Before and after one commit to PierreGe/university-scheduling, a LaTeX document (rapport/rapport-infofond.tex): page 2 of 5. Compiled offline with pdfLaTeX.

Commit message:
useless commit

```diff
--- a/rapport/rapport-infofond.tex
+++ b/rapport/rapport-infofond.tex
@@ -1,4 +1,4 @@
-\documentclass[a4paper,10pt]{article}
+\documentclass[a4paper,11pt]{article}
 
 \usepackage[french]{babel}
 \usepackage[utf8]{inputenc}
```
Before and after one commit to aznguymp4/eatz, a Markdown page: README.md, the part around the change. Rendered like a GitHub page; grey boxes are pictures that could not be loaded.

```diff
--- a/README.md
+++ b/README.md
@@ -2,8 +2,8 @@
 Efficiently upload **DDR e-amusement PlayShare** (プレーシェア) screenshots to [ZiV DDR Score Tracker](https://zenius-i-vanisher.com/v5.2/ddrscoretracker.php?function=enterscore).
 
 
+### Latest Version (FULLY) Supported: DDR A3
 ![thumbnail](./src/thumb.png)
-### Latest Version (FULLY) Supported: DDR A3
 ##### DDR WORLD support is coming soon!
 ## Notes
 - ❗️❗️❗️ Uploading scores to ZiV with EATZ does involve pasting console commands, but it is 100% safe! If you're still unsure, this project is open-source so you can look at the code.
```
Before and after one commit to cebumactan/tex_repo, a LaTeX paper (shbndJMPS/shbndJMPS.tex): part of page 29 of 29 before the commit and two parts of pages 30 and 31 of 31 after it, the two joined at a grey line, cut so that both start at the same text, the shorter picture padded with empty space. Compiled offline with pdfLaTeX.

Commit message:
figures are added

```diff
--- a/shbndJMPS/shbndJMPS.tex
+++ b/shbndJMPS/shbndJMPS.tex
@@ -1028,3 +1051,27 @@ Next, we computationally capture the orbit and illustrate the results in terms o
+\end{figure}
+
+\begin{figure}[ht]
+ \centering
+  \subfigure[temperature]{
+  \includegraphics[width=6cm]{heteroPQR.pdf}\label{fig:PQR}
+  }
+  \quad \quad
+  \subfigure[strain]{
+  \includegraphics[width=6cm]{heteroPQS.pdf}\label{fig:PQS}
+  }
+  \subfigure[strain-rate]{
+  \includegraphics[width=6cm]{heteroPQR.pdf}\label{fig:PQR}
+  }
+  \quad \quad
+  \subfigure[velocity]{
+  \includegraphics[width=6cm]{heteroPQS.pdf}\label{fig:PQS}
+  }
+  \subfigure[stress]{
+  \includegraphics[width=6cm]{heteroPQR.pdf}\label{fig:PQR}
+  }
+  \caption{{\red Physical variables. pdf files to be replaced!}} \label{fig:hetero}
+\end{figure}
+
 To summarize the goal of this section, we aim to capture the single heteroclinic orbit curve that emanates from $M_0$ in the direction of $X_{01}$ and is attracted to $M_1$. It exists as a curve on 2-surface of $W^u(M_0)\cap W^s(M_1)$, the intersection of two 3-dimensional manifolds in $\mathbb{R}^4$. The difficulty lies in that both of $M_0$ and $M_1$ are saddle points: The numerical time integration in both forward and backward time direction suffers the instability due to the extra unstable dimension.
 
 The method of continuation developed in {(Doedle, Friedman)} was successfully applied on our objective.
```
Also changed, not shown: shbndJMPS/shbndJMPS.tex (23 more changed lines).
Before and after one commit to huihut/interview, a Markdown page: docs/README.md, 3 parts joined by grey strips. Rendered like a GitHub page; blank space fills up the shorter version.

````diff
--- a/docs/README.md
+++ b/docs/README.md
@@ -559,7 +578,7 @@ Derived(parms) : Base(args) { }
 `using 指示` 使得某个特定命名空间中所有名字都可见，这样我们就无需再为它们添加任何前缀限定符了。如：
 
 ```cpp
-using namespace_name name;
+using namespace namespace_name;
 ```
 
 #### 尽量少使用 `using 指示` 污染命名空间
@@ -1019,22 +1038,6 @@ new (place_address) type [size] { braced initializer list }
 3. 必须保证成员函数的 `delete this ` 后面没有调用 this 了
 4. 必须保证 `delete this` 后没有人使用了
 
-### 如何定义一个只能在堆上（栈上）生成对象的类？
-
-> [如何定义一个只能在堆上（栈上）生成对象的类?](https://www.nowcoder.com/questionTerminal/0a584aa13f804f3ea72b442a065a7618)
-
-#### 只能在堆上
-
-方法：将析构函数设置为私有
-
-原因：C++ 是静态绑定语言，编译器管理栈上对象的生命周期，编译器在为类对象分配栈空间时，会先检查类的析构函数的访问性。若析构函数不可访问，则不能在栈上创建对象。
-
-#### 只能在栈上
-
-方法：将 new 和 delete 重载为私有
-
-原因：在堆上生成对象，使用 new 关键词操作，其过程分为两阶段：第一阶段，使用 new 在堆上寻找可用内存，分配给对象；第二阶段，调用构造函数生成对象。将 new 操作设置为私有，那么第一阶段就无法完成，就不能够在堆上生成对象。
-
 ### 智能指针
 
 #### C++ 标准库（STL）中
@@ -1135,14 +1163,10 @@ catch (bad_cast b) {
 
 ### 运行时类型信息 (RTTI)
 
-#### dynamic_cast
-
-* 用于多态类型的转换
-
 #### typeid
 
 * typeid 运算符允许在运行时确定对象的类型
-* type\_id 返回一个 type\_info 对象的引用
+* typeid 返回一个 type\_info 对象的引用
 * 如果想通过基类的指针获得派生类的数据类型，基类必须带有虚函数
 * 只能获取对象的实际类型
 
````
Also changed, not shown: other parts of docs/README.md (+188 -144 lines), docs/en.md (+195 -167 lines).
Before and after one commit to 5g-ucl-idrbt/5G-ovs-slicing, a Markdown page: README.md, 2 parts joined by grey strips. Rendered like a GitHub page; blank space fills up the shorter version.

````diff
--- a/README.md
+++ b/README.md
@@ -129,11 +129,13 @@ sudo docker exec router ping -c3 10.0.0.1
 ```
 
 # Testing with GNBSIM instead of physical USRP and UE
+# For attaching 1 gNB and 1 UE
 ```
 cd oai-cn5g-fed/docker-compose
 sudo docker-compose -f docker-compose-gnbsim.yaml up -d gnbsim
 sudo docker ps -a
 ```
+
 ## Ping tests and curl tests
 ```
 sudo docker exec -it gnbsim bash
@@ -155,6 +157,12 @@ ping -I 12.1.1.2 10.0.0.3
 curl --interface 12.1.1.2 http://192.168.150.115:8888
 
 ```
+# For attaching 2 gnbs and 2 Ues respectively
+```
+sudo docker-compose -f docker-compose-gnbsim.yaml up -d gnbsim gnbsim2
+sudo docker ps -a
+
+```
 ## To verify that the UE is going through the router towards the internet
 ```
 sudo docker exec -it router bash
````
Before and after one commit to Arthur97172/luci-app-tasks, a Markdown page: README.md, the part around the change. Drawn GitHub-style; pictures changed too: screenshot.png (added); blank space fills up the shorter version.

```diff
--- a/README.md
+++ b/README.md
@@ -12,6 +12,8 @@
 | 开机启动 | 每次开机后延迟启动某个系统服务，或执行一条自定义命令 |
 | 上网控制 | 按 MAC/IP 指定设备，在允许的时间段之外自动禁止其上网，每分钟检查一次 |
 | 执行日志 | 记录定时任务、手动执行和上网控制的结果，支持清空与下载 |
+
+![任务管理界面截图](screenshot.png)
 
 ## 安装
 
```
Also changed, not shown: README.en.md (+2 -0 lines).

------

§ Directions:
Please output the full listing one more time, exactly.

§ Exercise result:
Before and after one commit to PierreGe/university-scheduling, a LaTeX document (rapport/rapport-infofond.tex): page 2 of 5. Compiled offline with pdfLaTeX.

Commit message:
useless commit

```diff
--- a/rapport/rapport-infofond.tex
+++ b/rapport/rapport-infofond.tex
@@ -1,4 +1,4 @@
-\documentclass[a4paper,10pt]{article}
+\documentclass[a4paper,11pt]{article}
 
 \usepackage[french]{babel}
 \usepackage[utf8]{inputenc}
```
Before and after one commit to aznguymp4/eatz, a Markdown page: README.md, the part around the change. Rendered like a GitHub page; grey boxes are pictures that could not be loaded.

```diff
--- a/README.md
+++ b/README.md
@@ -2,8 +2,8 @@
 Efficiently upload **DDR e-amusement PlayShare** (プレーシェア) screenshots to [ZiV DDR Score Tracker](https://zenius-i-vanisher.com/v5.2/ddrscoretracker.php?function=enterscore).
 
 
+### Latest Version (FULLY) Supported: DDR A3
 ![thumbnail](./src/thumb.png)
-### Latest Version (FULLY) Supported: DDR A3
 ##### DDR WORLD support is coming soon!
 ## Notes
 - ❗️❗️❗️ Uploading scores to ZiV with EATZ does involve pasting console commands, but it is 100% safe! If you're still unsure, this project is open-source so you can look at the code.
```
Before and after one commit to cebumactan/tex_repo, a LaTeX paper (shbndJMPS/shbndJMPS.tex): part of page 29 of 29 before the commit and two parts of pages 30 and 31 of 31 after it, the two joined at a grey line, cut so that both start at the same text, the shorter picture padded with empty space. Compiled offline with pdfLaTeX.

Commit message:
figures are added

```diff
--- a/shbndJMPS/shbndJMPS.tex
+++ b/shbndJMPS/shbndJMPS.tex
@@ -1028,3 +1051,27 @@ Next, we computationally capture the orbit and illustrate the results in terms o
+\end{figure}
+
+\begin{figure}[ht]
+ \centering
+  \subfigure[temperature]{
+  \includegraphics[width=6cm]{heteroPQR.pdf}\label{fig:PQR}
+  }
+  \quad \quad
+  \subfigure[strain]{
+  \includegraphics[width=6cm]{heteroPQS.pdf}\label{fig:PQS}
+  }
+  \subfigure[strain-rate]{
+  \includegraphics[width=6cm]{heteroPQR.pdf}\label{fig:PQR}
+  }
+  \quad \quad
+  \subfigure[velocity]{
+  \includegraphics[width=6cm]{heteroPQS.pdf}\label{fig:PQS}
+  }
+  \subfigure[stress]{
+  \includegraphics[width=6cm]{heteroPQR.pdf}\label{fig:PQR}
+  }
+  \caption{{\red Physical variables. pdf files to be replaced!}} \label{fig:hetero}
+\end{figure}
+
 To summarize the goal of this section, we aim to capture the single heteroclinic orbit curve that emanates from $M_0$ in the direction of $X_{01}$ and is attracted to $M_1$. It exists as a curve on 2-surface of $W^u(M_0)\cap W^s(M_1)$, the intersection of two 3-dimensional manifolds in $\mathbb{R}^4$. The difficulty lies in that both of $M_0$ and $M_1$ are saddle points: The numerical time integration in both forward and backward time direction suffers the instability due to the extra unstable dimension.
 
 The method of continuation developed in {(Doedle, Friedman)} was successfully applied on our objective.
```
Also changed, not shown: shbndJMPS/shbndJMPS.tex (23 more changed lines).
Before and after one commit to huihut/interview, a Markdown page: docs/README.md, 3 parts joined by grey strips. Rendered like a GitHub page; blank space fills up the shorter version.

````diff
--- a/docs/README.md
+++ b/docs/README.md
@@ -559,7 +578,7 @@ Derived(parms) : Base(args) { }
 `using 指示` 使得某个特定命名空间中所有名字都可见，这样我们就无需再为它们添加任何前缀限定符了。如：
 
 ```cpp
-using namespace_name name;
+using namespace namespace_name;
 ```
 
 #### 尽量少使用 `using 指示` 污染命名空间
@@ -1019,22 +1038,6 @@ new (place_address) type [size] { braced initializer list }
 3. 必须保证成员函数的 `delete this ` 后面没有调用 this 了
 4. 必须保证 `delete this` 后没有人使用了
 
-### 如何定义一个只能在堆上（栈上）生成对象的类？
-
-> [如何定义一个只能在堆上（栈上）生成对象的类?](https://www.nowcoder.com/questionTerminal/0a584aa13f804f3ea72b442a065a7618)
-
-#### 只能在堆上
-
-方法：将析构函数设置为私有
-
-原因：C++ 是静态绑定语言，编译器管理栈上对象的生命周期，编译器在为类对象分配栈空间时，会先检查类的析构函数的访问性。若析构函数不可访问，则不能在栈上创建对象。
-
-#### 只能在栈上
-
-方法：将 new 和 delete 重载为私有
-
-原因：在堆上生成对象，使用 new 关键词操作，其过程分为两阶段：第一阶段，使用 new 在堆上寻找可用内存，分配给对象；第二阶段，调用构造函数生成对象。将 new 操作设置为私有，那么第一阶段就无法完成，就不能够在堆上生成对象。
-
 ### 智能指针
 
 #### C++ 标准库（STL）中
@@ -1135,14 +1163,10 @@ catch (bad_cast b) {
 
 ### 运行时类型信息 (RTTI)
 
-#### dynamic_cast
-
-* 用于多态类型的转换
-
 #### typeid
 
 * typeid 运算符允许在运行时确定对象的类型
-* type\_id 返回一个 type\_info 对象的引用
+* typeid 返回一个 type\_info 对象的引用
 * 如果想通过基类的指针获得派生类的数据类型，基类必须带有虚函数
 * 只能获取对象的实际类型
 
````
Also changed, not shown: other parts of docs/README.md (+188 -144 lines), docs/en.md (+195 -167 lines).
Before and after one commit to 5g-ucl-idrbt/5G-ovs-slicing, a Markdown page: README.md, 2 parts joined by grey strips. Rendered like a GitHub page; blank space fills up the shorter version.

````diff
--- a/README.md
+++ b/README.md
@@ -129,11 +129,13 @@ sudo docker exec router ping -c3 10.0.0.1
 ```
 
 # Testing with GNBSIM instead of physical USRP and UE
+# For attaching 1 gNB and 1 UE
 ```
 cd oai-cn5g-fed/docker-compose
 sudo docker-compose -f docker-compose-gnbsim.yaml up -d gnbsim
 sudo docker ps -a
 ```
+
 ## Ping tests and curl tests
 ```
 sudo docker exec -it gnbsim bash
@@ -155,6 +157,12 @@ ping -I 12.1.1.2 10.0.0.3
 curl --interface 12.1.1.2 http://192.168.150.115:8888
 
 ```
+# For attaching 2 gnbs and 2 Ues respectively
+```
+sudo docker-compose -f docker-compose-gnbsim.yaml up -d gnbsim gnbsim2
+sudo docker ps -a
+
+```
 ## To verify that the UE is going through the router towards the internet
 ```
 sudo docker exec -it router bash
````
Before and after one commit to Arthur97172/luci-app-tasks, a Markdown page: README.md, the part around the change. Drawn GitHub-style; pictures changed too: screenshot.png (added); blank space fills up the shorter version.

```diff
--- a/README.md
+++ b/README.md
@@ -12,6 +12,8 @@
 | 开机启动 | 每次开机后延迟启动某个系统服务，或执行一条自定义命令 |
 | 上网控制 | 按 MAC/IP 指定设备，在允许的时间段之外自动禁止其上网，每分钟检查一次 |
 | 执行日志 | 记录定时任务、手动执行和上网控制的结果，支持清空与下载 |
+
+![任务管理界面截图](screenshot.png)
 
 ## 安装
 
```
Also changed, not shown: README.en.md (+2 -0 lines).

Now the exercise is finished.